package com.example.serde;

import org.apache.pulsar.functions.api.SerDe;

import java.util.regex.Pattern;

public class TweetSerde implements SerDe<Tweet> {
public Tweet deserialize(byte[] input) {
String s = new String(input);
String[] fields = s.split(Pattern.quote("|"));
return new Tweet(fields[0], fields[1]);

public byte[] serialize(Tweet input) {
return "%s|%s".format(input.getUsername(), input.getTweetContent()).getBytes();

To apply a customized SerDe to a particular function, you need to:

  • Package the Tweet and TweetSerde classes into a JAR.
  • Specify a path to the JAR and SerDe class names when deploying the function.

The following is an example of using the create command to deploy a function by applying a customized SerDe.

 bin/pulsar-admin functions create \
--jar /path/to/your.jar \
--output-serde-classname com.example.serde.TweetSerde \
# Other function attributes

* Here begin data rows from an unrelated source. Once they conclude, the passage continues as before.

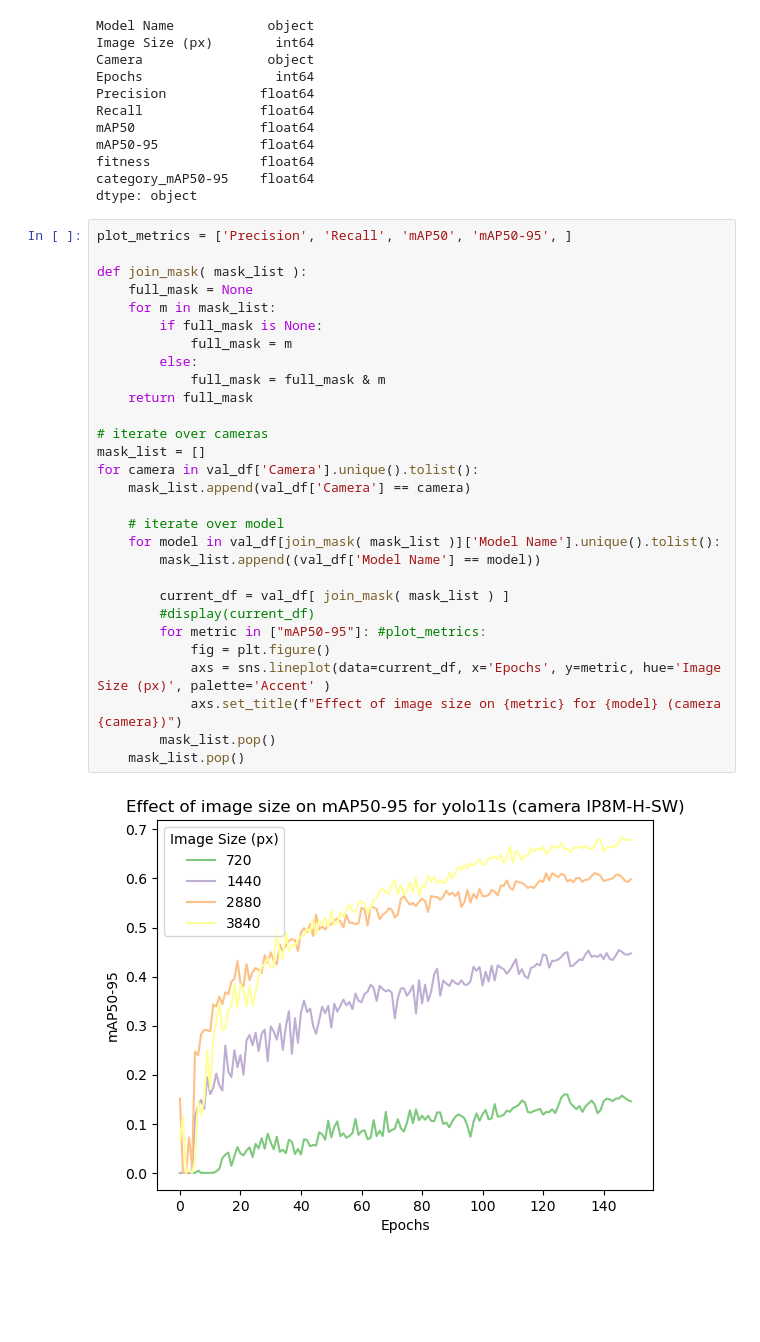
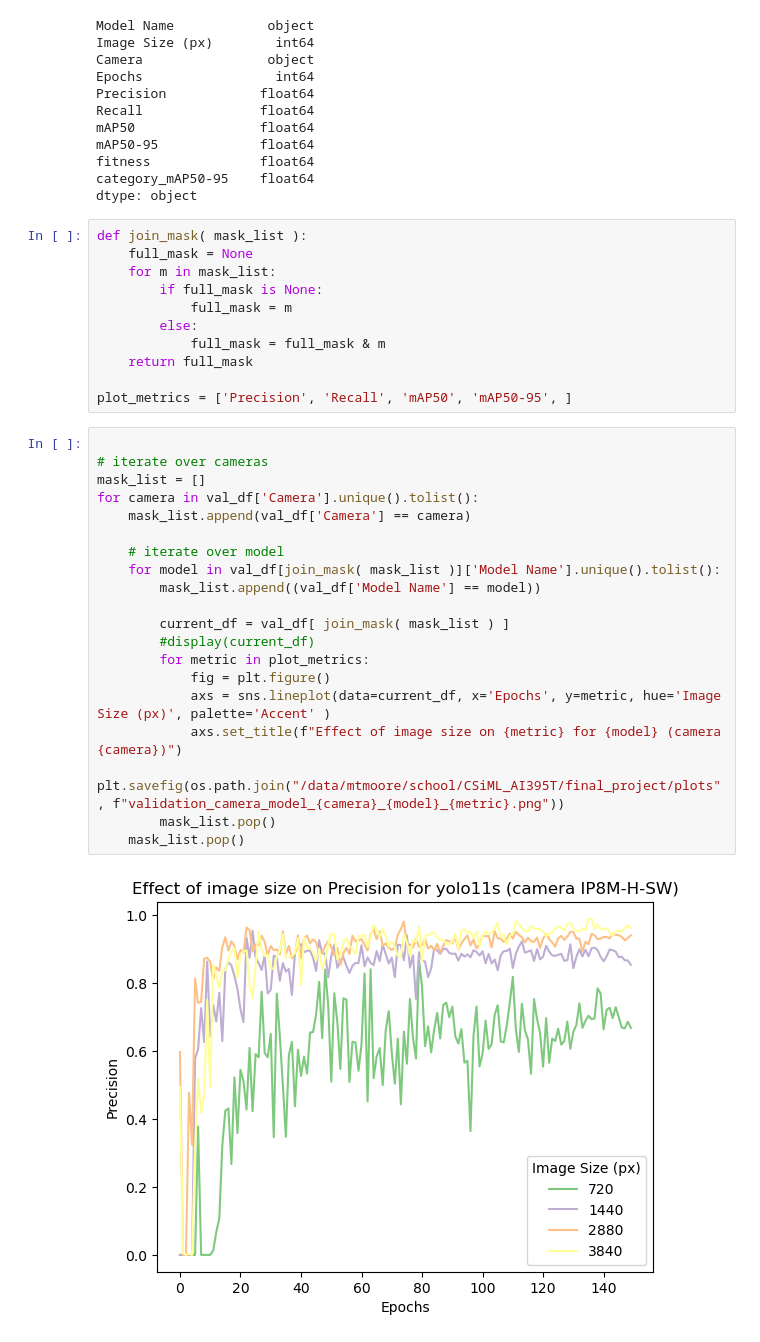
Before and after one commit to mtmoore-ai/deer-detector, a Jupyter notebook: yolov11_validation_results.ipynb, the cells around one changed output. Drawn from its saved outputs; the diff is of its cells as text; blank space fills up the shorter version.

Commit message:
by model and by size

```diff
--- a/yolov11_validation_results.ipynb
+++ b/yolov11_validation_results.ipynb
@@ -105,34 +105,36 @@ mAP50-95             float64
 fitness              float64
 category_mAP50-95    float64
 dtype: object
+# %%
+def join_mask( mask_list ):
+    full_mask = None
+    for m in mask_list:
+        if full_mask is None:
+            full_mask = m
+        else:
+            full_mask = full_mask & m
+    return full_mask
+
+plot_metrics = ['Precision', 'Recall', 'mAP50', 'mAP50-95', ]
 # %%
-plot_metrics = ['Precision', 'Recall', 'mAP50', 'mAP50-95', ]
-
-def join_mask( mask_list ):
-    full_mask = None
-    for m in mask_list:
-        if full_mask is None:
-            full_mask = m
-        else:
-            full_mask = full_mask & m
-    return full_mask
 
 # iterate over cameras
 mask_list = []
 for camera in val_df['Camera'].unique().tolist():
     mask_list.append(val_df['Camera'] == camera)
 
     # iterate over model
     for model in val_df[join_mask( mask_list )]['Model Name'].unique().tolist():
         mask_list.append((val_df['Model Name'] == model))
 
         current_df = val_df[ join_mask( mask_list ) ]
         #display(current_df)
-        for metric in ["mAP50-95"]: #plot_metrics:
+        for metric in plot_metrics:
             fig = plt.figure()
             axs = sns.lineplot(data=current_df, x='Epochs', y=metric, hue='Image Size (px)', palette='Accent' )
             axs.set_title(f"Effect of image size on {metric} for {model} (camera {camera})")
+            plt.savefig(os.path.join("/data/mtmoore/school/CSiML_AI395T/final_project/plots", f"validation_camera_model_{camera}_{model}_{metric}.png"))
         mask_list.pop()
     mask_list.pop()
 # %% [output]
-[figure, old version]
+[figure, new version]
```
Also changed, not shown: parts of 2 cells of this notebook.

Custom SerDe classes must be packaged with your function JARs.

Use SerDe for Python functions

In Python, the default SerDe is an identity, meaning that the type is serialized as whatever type the function returns.

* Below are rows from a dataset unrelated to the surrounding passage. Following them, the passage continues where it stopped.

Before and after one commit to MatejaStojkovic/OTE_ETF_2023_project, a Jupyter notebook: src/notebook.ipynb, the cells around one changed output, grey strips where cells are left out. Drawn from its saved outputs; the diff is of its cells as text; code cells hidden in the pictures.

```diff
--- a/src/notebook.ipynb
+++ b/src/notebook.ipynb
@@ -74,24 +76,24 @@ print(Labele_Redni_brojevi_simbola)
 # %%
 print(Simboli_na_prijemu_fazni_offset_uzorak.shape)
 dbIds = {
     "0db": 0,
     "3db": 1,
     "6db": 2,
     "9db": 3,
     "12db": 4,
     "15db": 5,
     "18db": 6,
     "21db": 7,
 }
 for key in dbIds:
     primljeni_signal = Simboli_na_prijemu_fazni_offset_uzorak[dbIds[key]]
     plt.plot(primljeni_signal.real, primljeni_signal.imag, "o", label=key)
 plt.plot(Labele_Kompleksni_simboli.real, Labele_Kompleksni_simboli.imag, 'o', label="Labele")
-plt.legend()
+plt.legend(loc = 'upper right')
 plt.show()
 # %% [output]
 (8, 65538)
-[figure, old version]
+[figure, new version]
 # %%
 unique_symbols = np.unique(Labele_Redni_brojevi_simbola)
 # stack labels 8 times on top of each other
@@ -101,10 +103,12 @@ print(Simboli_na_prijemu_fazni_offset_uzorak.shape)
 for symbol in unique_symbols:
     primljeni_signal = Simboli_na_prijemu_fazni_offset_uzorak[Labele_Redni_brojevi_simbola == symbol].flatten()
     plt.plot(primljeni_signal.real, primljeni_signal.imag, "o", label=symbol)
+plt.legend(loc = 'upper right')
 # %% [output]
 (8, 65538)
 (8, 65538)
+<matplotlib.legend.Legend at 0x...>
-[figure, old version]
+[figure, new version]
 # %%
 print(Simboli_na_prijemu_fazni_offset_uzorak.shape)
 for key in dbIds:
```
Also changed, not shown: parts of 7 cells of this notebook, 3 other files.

For example, you can specify the SerDe as follows when deploying a function in cluster mode.

bin/pulsar-admin functions create \
--tenant public \
--namespace default \
--name my_function \
--py \
--classname my_function.MyFunction \
--custom-serde-inputs '{"input-topic-1":"Serde1","input-topic-2":"Serde2"}' \
--output-serde-classname Serde3 \
--output output-topic-1

This case contains two input topics: input-topic-1 and input-topic-2, each of which is mapped to a different SerDe class (the mapping must be specified as a JSON string). The output topic output-topic-1 uses the Serde3 class for SerDe.


All function-related logic, including processing and SerDe classes, must be contained within a single Python file.

The table outlines three SerDe options for Python functions.

SerDe optionDescriptionUse case
IdentitySerde (default)Use the IdentitySerde, which leaves the data unchanged. Creating or running a function without explicitly specifying SerDe means that this option is used.When you work with simple types like strings, booleans, integers.
PickleSerDeUse the PickleSerDe, which uses Python pickle for SerDe.When you work with complex, application-specific types and are comfortable with the "best-effort" approach of pickle.
Custom SerDeCreate a custom SerDe class by implementing the baseline SerDe class, which has just two methods:
serialize for converting the object into bytes.
deserialize for converting bytes into an object of the required application-specific type.
When you require explicit control over SerDe, potentially for performance or data compatibility purposes.

For example, imagine that you are writing a function that processes tweet objects. You can refer to the following example of the Tweet class in Python.

class Tweet(object):
def __init__(self, username, tweet_content):
self.username = username
self.tweet_content = tweet_content

To use this class in Pulsar Functions, you have two options:

  • Specify PickleSerDe, which applies the pickle library for SerDe.
  • Create your own SerDe class. The following is an example.
from pulsar import SerDe

class TweetSerDe(SerDe):

def serialize(self, input):
return bytes("{0}|{1}".format(input.username, input.tweet_content))

def deserialize(self, input_bytes):
tweet_components = str(input_bytes).split('|')
return Tweet(tweet_components[0], tweet_componentsp[1])

For more details, see code example.